The answer to that may have something to do with the relationships between the people involved, and with the fact that the same magnetic disturbance will presumably affect them all: they will all be immersed in the same field at the time of the experience. In several of the more complex multi-subject contact/abduction dramas (the Hills, Tujunga Canyon, etc.) it appears that one individual is dominant or seems to be the catalyst for the events experienced. Such individuals are also often in various stages of inner crisis, to which the events can be seen to relate (see John Rimmer’s The Evidence For Alien Abductions).

In this regard, it may be fruitful for investigators to ask: a) is hypnotism easier within a magnetic field, and b) are telepathy, telekinesis, etc. easier within a magnetic field? One can think of reasons why this may be so: fluctuations at one point in a field will resonate throughout the field, and mental activity is basically electrical fluctuation, measurable by EEG.
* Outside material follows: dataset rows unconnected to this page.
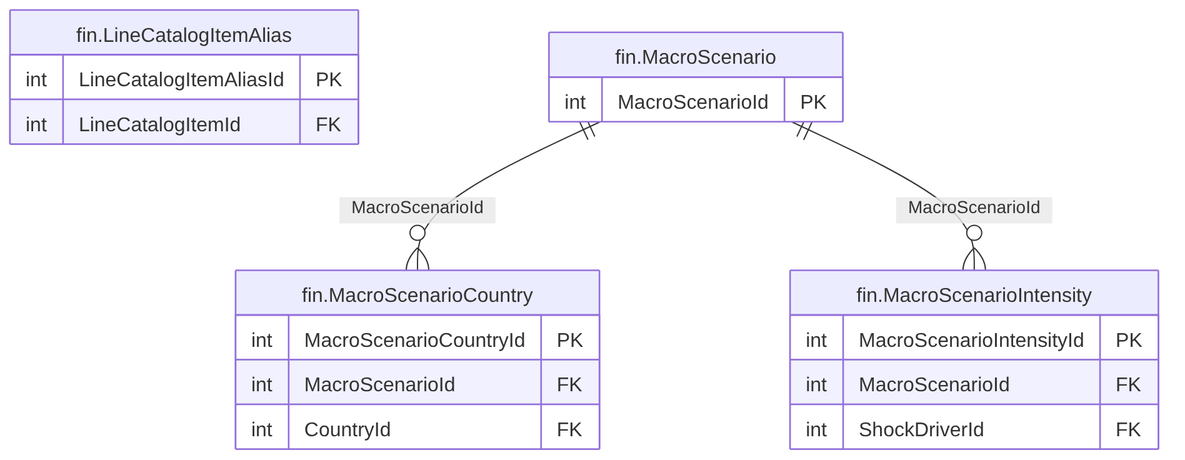
thawrasy/smartlines keeps this Mermaid diagram as treasury-platform/docs/diagrams/erd/m5_financials_8.png. Above is the earlier version. Its source is kept beside it as treasury-platform/docs/diagrams/erd/m5_financials_8.mmd.
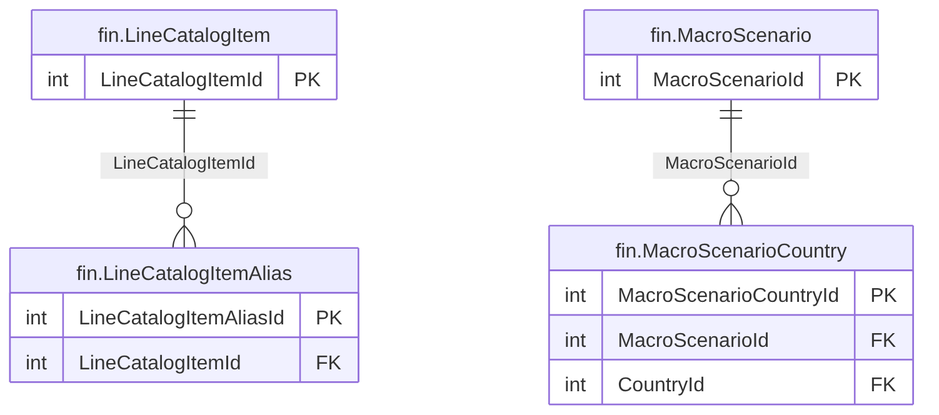
Above is the later version.

Diff of the diagram source:
```diff
@@ -1,4 +1,7 @@
 erDiagram
+  fin_LineCatalogItem["fin.LineCatalogItem"] {
+    int LineCatalogItemId PK
+  }
   fin_LineCatalogItemAlias["fin.LineCatalogItemAlias"] {
     int LineCatalogItemAliasId PK
     int LineCatalogItemId FK
@@ -11,10 +14,5 @@
     int MacroScenarioId FK
     int CountryId FK
   }
-  fin_MacroScenarioIntensity["fin.MacroScenarioIntensity"] {
-    int MacroScenarioIntensityId PK
-    int MacroScenarioId FK
-    int ShockDriverId FK
-  }
+  fin_LineCatalogItem ||--o{ fin_LineCatalogItemAlias : "LineCatalogItemId"
   fin_MacroScenario ||--o{ fin_MacroScenarioCountry : "MacroScenarioId"
-  fin_MacroScenario ||--o{ fin_MacroScenarioIntensity : "MacroScenarioId"
```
There may be a purely biological function to all this. At the basic level, simply a warning of impending disaster registered by our unconscious magnetic sense and passed to the waking mind via some scary image. At a higher level, a dramatisation of personal, cultural or racial problems in which the individual is just a medium. The ways of the brain are strange and complicated, and there won’t be a straightforward answer, I’m sure. But maybe we’d do well to look again a~ the unfashionable ideas of Julian Jaynes in this context. Maybe the old bicameral mind wasn’t so daft after all!

None of this pretends to be any sort of theory. I’m just putting my two-pennyworth in, and it all stands up to be knocked down. My main point is that the extent and nature of our susceptibility to geomagnetic influences is greatly underestimated, despite ample evidence, and that proper research in this area will in the future open all sorts of doors on our understanding of ourselves and our world.

One thing I’m sure we’ll all agree on – we are more than we think we are!